ABOUT THIS TASK: Your job is to retype the records exactly while dropping every picture.

DATA:
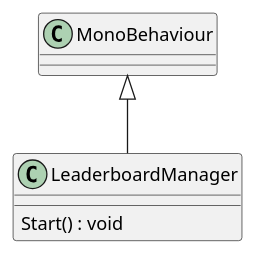
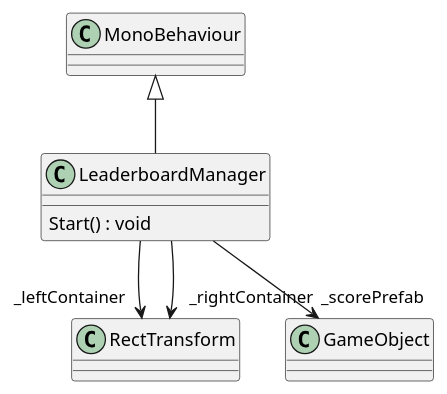
Before and after one commit to David-Denny/COMP3013-Team7: the diagram in UML/Leaderboard/LeaderboardManager.puml, drawn with PlantUML. The commit also changed 49 other files, not shown here.

Commit message:
Generate UML (Generate UML)

```diff
--- a/UML/Leaderboard/LeaderboardManager.puml
+++ b/UML/Leaderboard/LeaderboardManager.puml
@@ -1,6 +1,9 @@
 @startuml
 class LeaderboardManager {
     Start() : void
 }
 MonoBehaviour <|-- LeaderboardManager
+LeaderboardManager --> "_leftContainer" RectTransform
+LeaderboardManager --> "_rightContainer" RectTransform
+LeaderboardManager --> "_scorePrefab" GameObject
 @enduml
```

OUTPUT FOR THIS TASK:
Before and after one commit to David-Denny/COMP3013-Team7: the diagram in UML/Leaderboard/LeaderboardManager.puml, drawn with PlantUML. The commit also changed 49 other files, not shown here.

Commit message:
Generate UML (Generate UML)

```diff
--- a/UML/Leaderboard/LeaderboardManager.puml
+++ b/UML/Leaderboard/LeaderboardManager.puml
@@ -1,6 +1,9 @@
 @startuml
 class LeaderboardManager {
     Start() : void
 }
 MonoBehaviour <|-- LeaderboardManager
+LeaderboardManager --> "_leftContainer" RectTransform
+LeaderboardManager --> "_rightContainer" RectTransform
+LeaderboardManager --> "_scorePrefab" GameObject
 @enduml
```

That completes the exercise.